Sungai provides guests with unrivalled levels of comfort and exceptional access to the region’s geographic, historic and cultural marvels.

A new wave of experiential travelers are seeking more authentic, personal stays that leave lasting impressions. There is a burgeoning desire to stray from that beaten path and understand how the locals live, work and play, and perhaps give something back in exchange for that understanding.

Bali, Indonesia

The island of Bali is part of the Republic of Indonesia, the largest archipelago in the world with over 18,000 islands. Bali is surrounded by the Bali Sea and the Indian Ocean. It’s positioned in Southeast Asia, in central Indonesia, and sits just to the east of the island of Java and just west of the island of Lombok.

  • Coordinates – Latitude/Longitude 08° 39′ S, 115° 13′ E
  • Population – 4,225,000
  • Capital City – Denpasar
  • Languages – Bahasa Indonesia (plus regional dialects), English, Dutch
  • Currency – Indonesian Rupiah (IDR)
  • Religions – Hindu (95%), others are Muslim, Buddhist, Christian
  • Land Area – 5,632 sq km (2,174 sq miles)


Along the riverfront is where you can find Sungai and Sungai Gold, elegantly perched to provide unimpeded views of the vast palms and tangled jungle all around.

Whilst staying with us in Cepaka you can choose to witness typical traditional life at first hand. Working together towards a common goal, men and women set out at dawn to their fields, ploughing, irrigating, planting, and harvesting. In the village compound they gather to make delicate and colourful offerings for their ancestral forbears and Hindu deities, and carry out other village activities, which involve all members of the community. Balinese call this “gotong royong”, which means helping each other, or community teamwork.

This community spirit, untiring religious devotion, and the fact that the people work closely with nature epitomize their “trihita karana” philosophy of the interconnection between man, nature and the divine. There are no restaurants, cafes or even shops bigger than tiny stores selling the most basic supplies. There are just lanes of typical sprawling Balinese house compounds, several temples including the main one that we are fortunate to sit below, and a handful of workshops producing some of the handcrafts that fill tourist shops in Ubud or Kuta. Mobile phones, motorbikes and televisions are the modern day additions. We are part of this community.

The cultural benefits of staying within a beautiful traditional village are compelling. The packaging of culture is inevitable with mass tourism, and in Bali, visitors typically encounter it through carefully choreographed performances. You won’t find anything staged in this authentic village. But that doesn’t mean you won’t witness a temple ceremony or an even more intimate rite of passage in someone’s home. It really just depends on what’s happening that day.

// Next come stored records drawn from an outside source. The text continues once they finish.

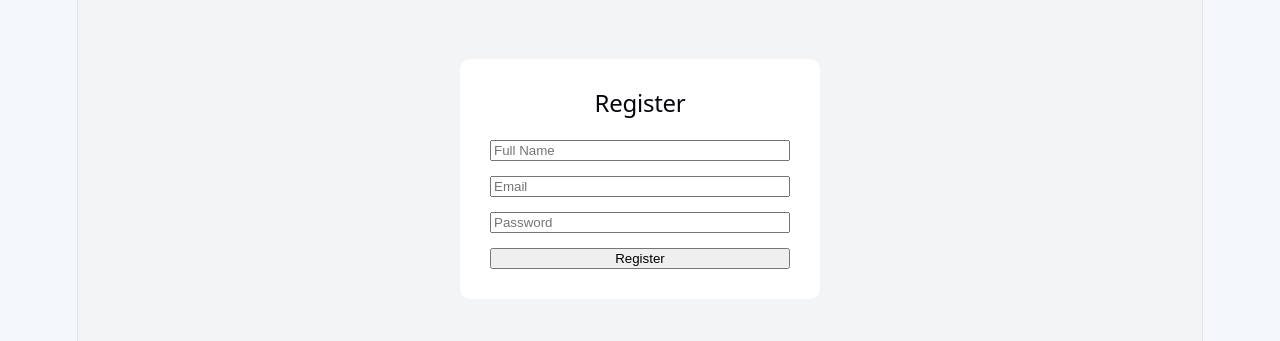
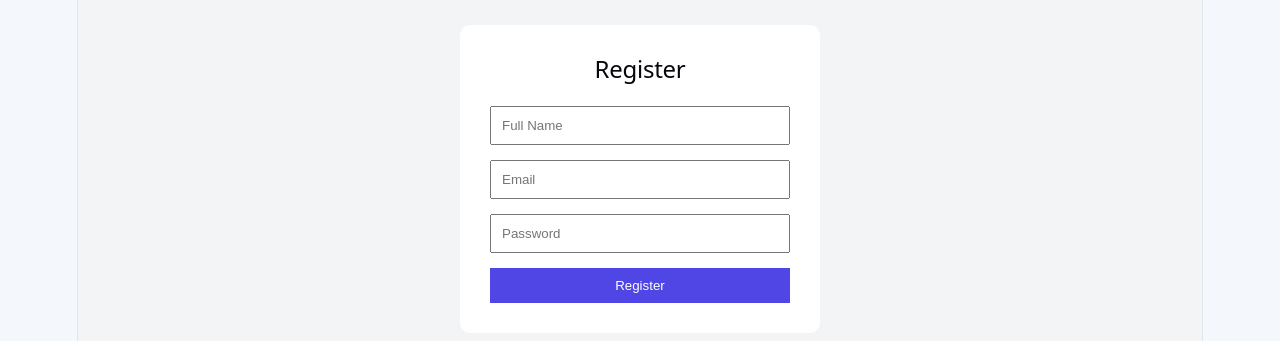
Before and after one commit to aydellast/pemrograman_fullstack, a React app in the folder frontend/: page /register in a window 1280 px wide. Shown: the part 221-562 px from the top of the page. Built offline with nearby package versions, Linux system fonts and the light colour scheme; the HTML template or start-up script is replaced by a standard one.

Commit message:
Sprint 10 login register API integration

```diff
--- a/frontend/src/pages/Login/Login.jsx
+++ b/frontend/src/pages/Login/Login.jsx
@@ -1,14 +1,49 @@
+import { useState } from "react";
+import api from "../../services/api";
 import styles from "./Login.module.css";
 
 function Login() {
+  const [email, setEmail] = useState("");
+  const [password, setPassword] = useState("");
+
+  const handleSubmit = async (e) => {
+    e.preventDefault();
+
+    try {
+      const response = await api.post("/login", {
+        email,
+        password,
+      });
+
+      localStorage.setItem("token", response.data.token);
+
+      alert("Login berhasil!");
+      console.log(response.data);
+    } catch (error) {
+      console.error(error);
+
+      alert(error.response?.data?.message || "Login gagal");
+    }
+  };
+
   return (
     <div className={styles.container}>
-      <form className={styles.form}>
+      <form className={styles.form} onSubmit={handleSubmit}>
         <h2>Login</h2>
 
-        <input type="email" placeholder="Email" />
+        <input
+          type="email"
+          placeholder="Email"
+          value={email}
+          onChange={(e) => setEmail(e.target.value)}
+        />
 
-        <input type="password" placeholder="Password" />
+        <input
+          type="password"
+          placeholder="Password"
+          value={password}
+          onChange={(e) => setPassword(e.target.value)}
+        />
 
         <button type="submit">Login</button>
       </form>
--- a/frontend/src/pages/Login/Login.module.css
+++ b/frontend/src/pages/Login/Login.module.css
@@ -19,11 +19,11 @@
   gap: 15px;
 }
 
-.login-form input {
+.form input {
   padding: 10px;
 }
 
-.login-form button {
+.form button {
   padding: 10px;
   background-color: #4f46e5;
   color: white;
--- a/frontend/src/pages/Register/Register.jsx
+++ b/frontend/src/pages/Register/Register.jsx
@@ -1,18 +1,71 @@
+import { useState } from "react";
+import api from "../../services/api";
 import styles from "./Register.module.css";
 
 function Register() {
+  const [name, setName] = useState("");
+  const [email, setEmail] = useState("");
+  const [password, setPassword] = useState("");
+
+  const handleSubmit = async (e) => {
+    e.preventDefault();
+
+    try {
+      const response = await api.post("/register", {
+        name,
+        email,
+        password,
+      });
+
+      alert("Register berhasil!");
+      console.log(response.data);
+
+      setName("");
+      setEmail("");
+      setPassword("");
+
+    } catch (error) {
+      console.error(error);
+
+      alert(
+        error.response?.data?.message ||
+        "Register gagal"
+      );
+    }
+  };
+
   return (
     <div className={styles.container}>
-      <form className={styles.form}>
+      <form
+        className={styles.form}
+        onSubmit={handleSubmit}
+      >
         <h2>Register</h2>
 
-        <input type="text" placeholder="Full Name" />
+        <input
+          type="text"
+          placeholder="Full Name"
+          value={name}
+          onChange={(e) => setName(e.target.value)}
+        />
 
-        <input type="email" placeholder="Email" />
+        <input
+          type="email"
+          placeholder="Email"
+          value={email}
+          onChange={(e) => setEmail(e.target.value)}
+        />
 
-        <input type="password" placeholder="Password" />
+        <input
+          type="password"
+          placeholder="Password"
+          value={password}
+          onChange={(e) => setPassword(e.target.value)}
+        />
 
-        <button type="submit">Register</button>
+        <button type="submit">
+          Register
+        </button>
       </form>
     </div>
   );
--- a/frontend/src/pages/Register/Register.module.css
+++ b/frontend/src/pages/Register/Register.module.css
@@ -19,11 +19,11 @@
   gap: 15px;
 }
 
-.login-form input {
+.form input {
   padding: 10px;
 }
 
-.login-form button {
+.form button {
   padding: 10px;
   background-color: #4f46e5;
   color: white;
--- a/frontend/src/services/api.js
+++ b/frontend/src/services/api.js
@@ -1,7 +1,7 @@
 import axios from "axios";
 
 const api = axios.create({
-  baseURL: "http://localhost:5000",
+  baseURL: "http://localhost:3000/api"
 });
 
 export default api;
```
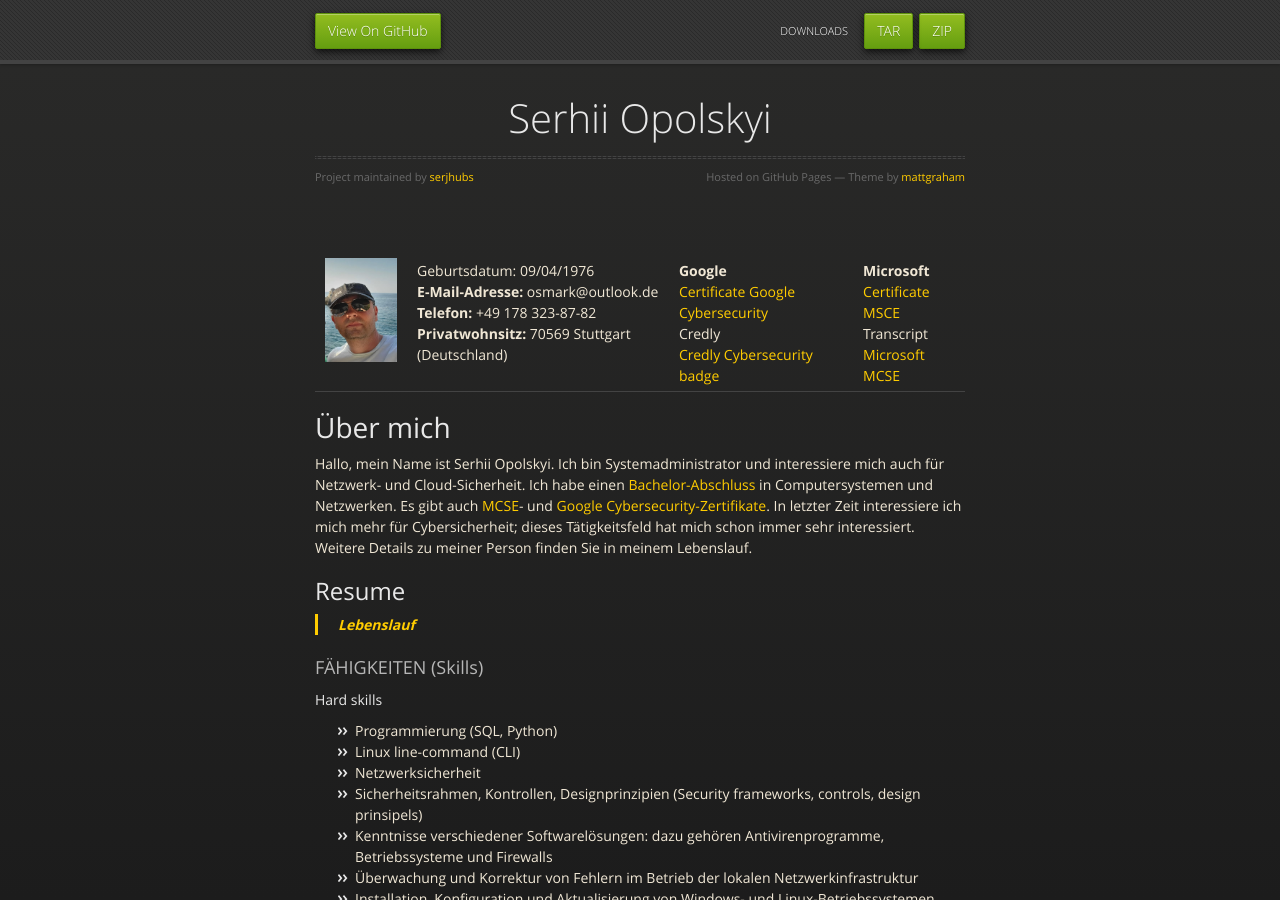
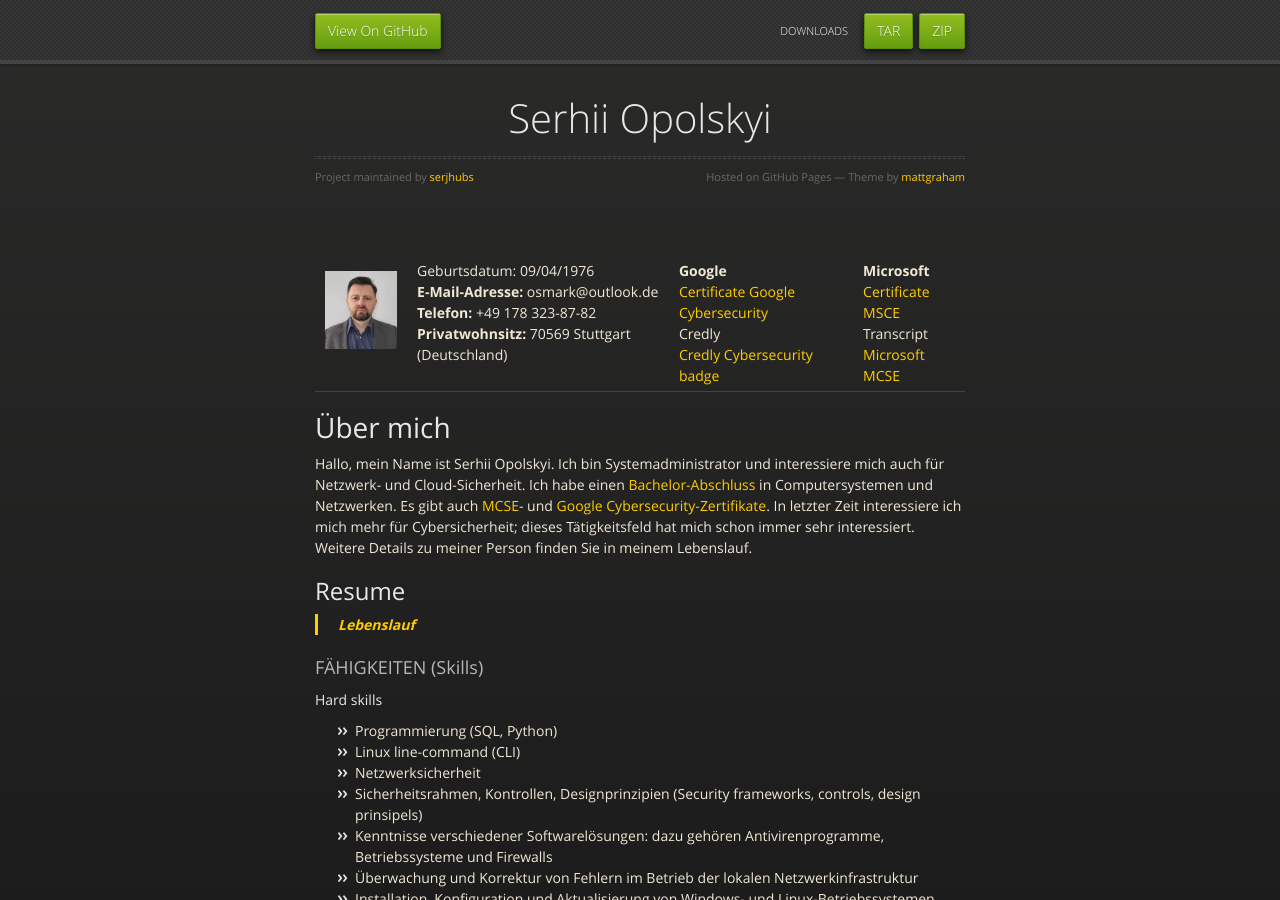
Before and after one commit to serjhubs/Resume, a Jekyll site: the page built from index.md, in a window 1280 px wide and 900 px high. Built offline with Jekyll 4.4.1, drawn with Linux system fonts in a browser that asks for light colours; the repository's description, which GitHub fills in, is left out.

Commit message:
Update index.md

```diff
--- a/index.md
+++ b/index.md
@@ -3,7 +3,7 @@ layout: default
 ---
 <Html>
    <table><tr>
-     <td><img src="https://github.com/serjhubs/Resume/blob/main/_includes/SO.jpeg?raw=true" width="115" heihgt="125"></td>
+     <td><img src="https://github.com/serjhubs/Resume/blob/main/Serge_125px.jpg?raw=true" width="115" heihgt="125"></td>
       <td> Geburtsdatum: 09/04/1976
        <br><strong>E-Mail-Adresse:</strong> osmark@outlook.de
         <br><strong>Telefon:</strong> +49 178 323-87-82
```
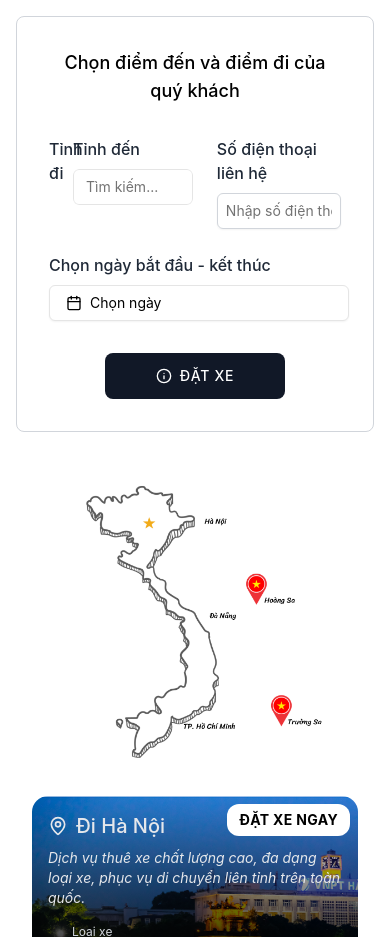
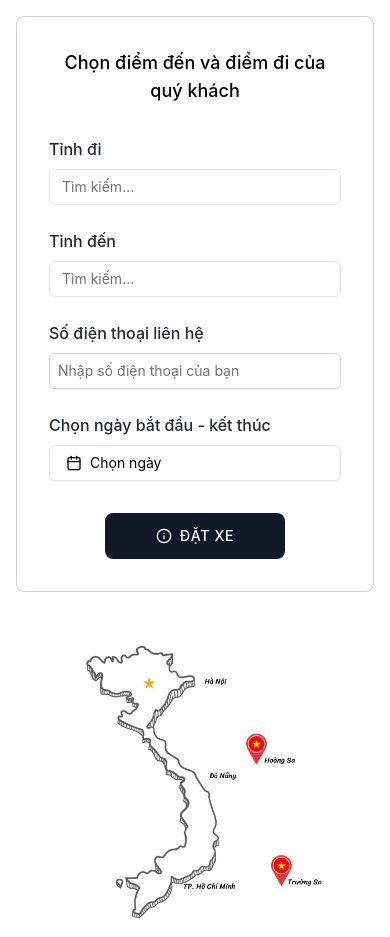
Before and after one commit to boodev03/MinhKhangTravel, a React (Vite) app: page / in a window 390 px wide. Shown: the part 2360-3297 px from the top of the page. Built offline with nearby package versions, Linux system fonts and the light colour scheme.

Commit message:
update ui

```diff
--- a/src/components/DatePicker.tsx
+++ b/src/components/DatePicker.tsx
@@ -59,7 +59,7 @@
             defaultMonth={date?.from}
             selected={date}
             onSelect={setDate}
-            numberOfMonths={2}
+            numberOfMonths={1}
             locale={vi}
           />
         </PopoverContent>
--- a/src/pages/home/InterprovincialCarRental.tsx
+++ b/src/pages/home/InterprovincialCarRental.tsx
@@ -160,7 +160,7 @@
             Chọn điểm đến và điểm đi của quý khách
           </p>
 
-          <div className="grid grid-cols-1 md:grid-cols-3 gap-6">
+          <div className="grid grid-cols-1 md:grid-cols-2 lg:grid-cols-3 gap-6">
             <div>
               <label className="block text-gray-800 font-medium mb-2">
                 Tỉnh đi
@@ -201,8 +201,12 @@
                 className="w-full border border-gray-300 rounded-md p-2"
               />
             </div>
-            <div className="col-span-3">
-              <DatePickerWithRange date={dateRange} setDate={setDateRange} />
+            <div>
+              <DatePickerWithRange
+                className="[&_button]:w-full"
+                date={dateRange}
+                setDate={setDateRange}
+              />
             </div>
           </div>
 
```
Also changed, not shown: 1 other file (tests, documents, lock files or other folders).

Our guests delight in the opportunity to be shown around the rice field-cocooned local village by the manager MADE, including a visit for children to the local primary school, and maybe even a visit to his own family temple and compound. MADE’s knowledge of the village is laced with folk wisdom passed down through the generations.

The Balinese take the mundane and elevate it to a celebration, giving thanks for every aspect of their life. The amazing thing about being in Bali is that you feel part of the culture and can’t help but be caught up in the spirit.

We found Cepaka has something very spiritual and magical about it.
Kylie Hayes